Difference listings:
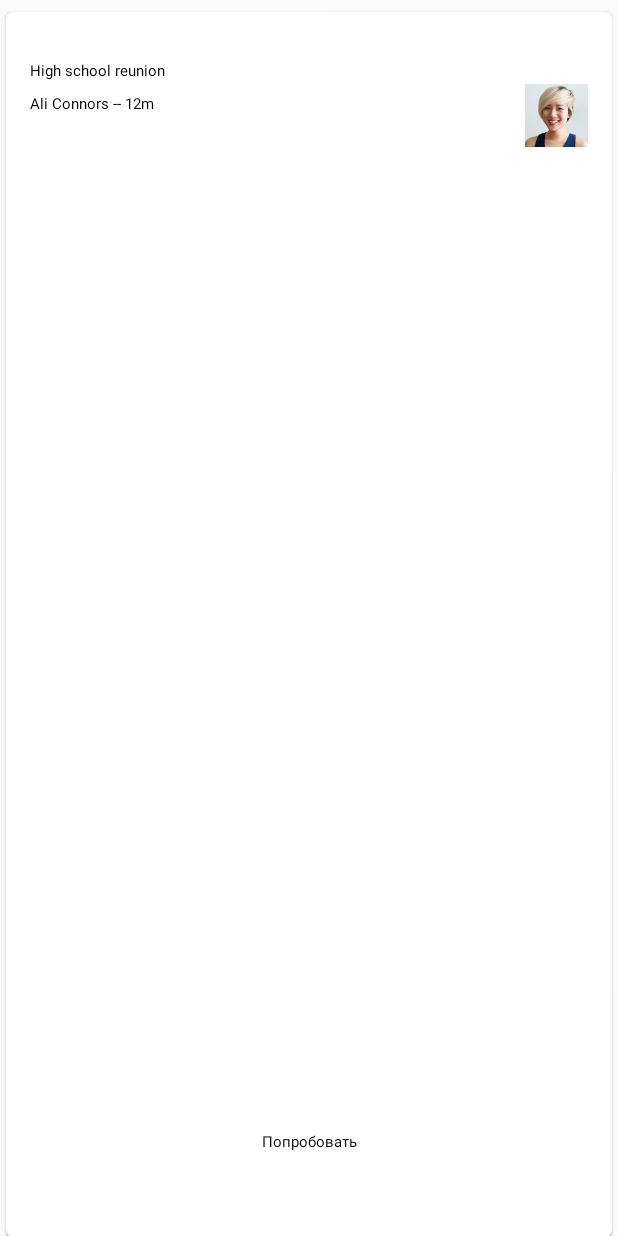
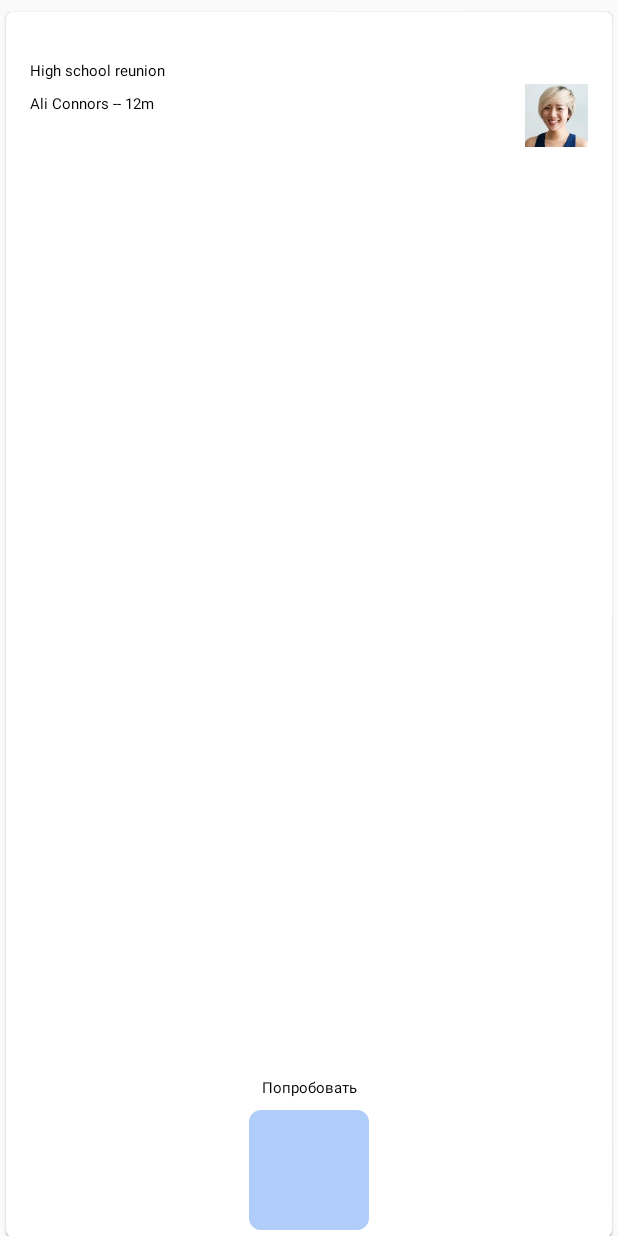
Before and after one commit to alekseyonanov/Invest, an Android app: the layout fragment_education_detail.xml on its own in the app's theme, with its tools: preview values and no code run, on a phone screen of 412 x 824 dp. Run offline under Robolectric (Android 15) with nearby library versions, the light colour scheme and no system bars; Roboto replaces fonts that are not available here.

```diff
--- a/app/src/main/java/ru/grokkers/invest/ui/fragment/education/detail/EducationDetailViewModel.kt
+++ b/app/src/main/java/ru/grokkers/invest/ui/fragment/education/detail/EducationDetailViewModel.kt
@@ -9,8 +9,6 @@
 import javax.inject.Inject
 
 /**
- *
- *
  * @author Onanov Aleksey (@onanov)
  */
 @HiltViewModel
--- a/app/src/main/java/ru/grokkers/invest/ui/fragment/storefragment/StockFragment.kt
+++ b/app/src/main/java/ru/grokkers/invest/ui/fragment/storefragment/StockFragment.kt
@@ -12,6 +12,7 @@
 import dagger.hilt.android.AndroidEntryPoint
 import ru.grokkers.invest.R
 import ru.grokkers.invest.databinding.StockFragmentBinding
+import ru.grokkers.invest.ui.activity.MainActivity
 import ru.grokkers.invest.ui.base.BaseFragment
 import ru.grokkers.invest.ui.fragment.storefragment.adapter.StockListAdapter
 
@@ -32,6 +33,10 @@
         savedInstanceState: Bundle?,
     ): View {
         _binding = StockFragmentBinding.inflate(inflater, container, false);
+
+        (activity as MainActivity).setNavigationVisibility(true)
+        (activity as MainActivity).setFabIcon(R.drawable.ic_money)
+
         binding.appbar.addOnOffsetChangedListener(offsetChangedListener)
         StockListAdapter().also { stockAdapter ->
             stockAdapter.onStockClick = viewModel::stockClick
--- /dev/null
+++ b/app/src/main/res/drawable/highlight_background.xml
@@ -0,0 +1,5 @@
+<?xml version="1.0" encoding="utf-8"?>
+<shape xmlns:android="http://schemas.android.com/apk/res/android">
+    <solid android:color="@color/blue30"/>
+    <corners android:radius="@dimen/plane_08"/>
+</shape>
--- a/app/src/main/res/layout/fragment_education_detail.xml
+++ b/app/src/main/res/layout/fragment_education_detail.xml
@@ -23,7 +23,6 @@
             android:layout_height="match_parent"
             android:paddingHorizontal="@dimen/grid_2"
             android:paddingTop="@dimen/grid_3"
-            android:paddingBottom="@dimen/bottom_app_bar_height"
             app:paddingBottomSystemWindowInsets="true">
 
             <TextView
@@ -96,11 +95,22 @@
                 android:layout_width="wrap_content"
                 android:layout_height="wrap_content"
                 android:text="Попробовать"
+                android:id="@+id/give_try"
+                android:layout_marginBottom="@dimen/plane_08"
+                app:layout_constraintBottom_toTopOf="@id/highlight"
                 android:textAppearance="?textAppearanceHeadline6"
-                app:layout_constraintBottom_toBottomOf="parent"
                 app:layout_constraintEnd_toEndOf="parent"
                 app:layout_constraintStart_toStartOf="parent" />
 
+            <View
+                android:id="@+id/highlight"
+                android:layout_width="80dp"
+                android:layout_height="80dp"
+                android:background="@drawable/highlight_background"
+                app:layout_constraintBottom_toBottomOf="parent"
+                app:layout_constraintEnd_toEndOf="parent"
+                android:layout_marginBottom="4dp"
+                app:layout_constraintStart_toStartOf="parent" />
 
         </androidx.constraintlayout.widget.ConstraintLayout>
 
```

About this exercise — Your answer should consist of the lines above that hold the word "dimen".

Reply —
+    <corners android:radius="@dimen/plane_08"/>
             android:paddingHorizontal="@dimen/grid_2"
             android:paddingTop="@dimen/grid_3"
-            android:paddingBottom="@dimen/bottom_app_bar_height"
+                android:layout_marginBottom="@dimen/plane_08"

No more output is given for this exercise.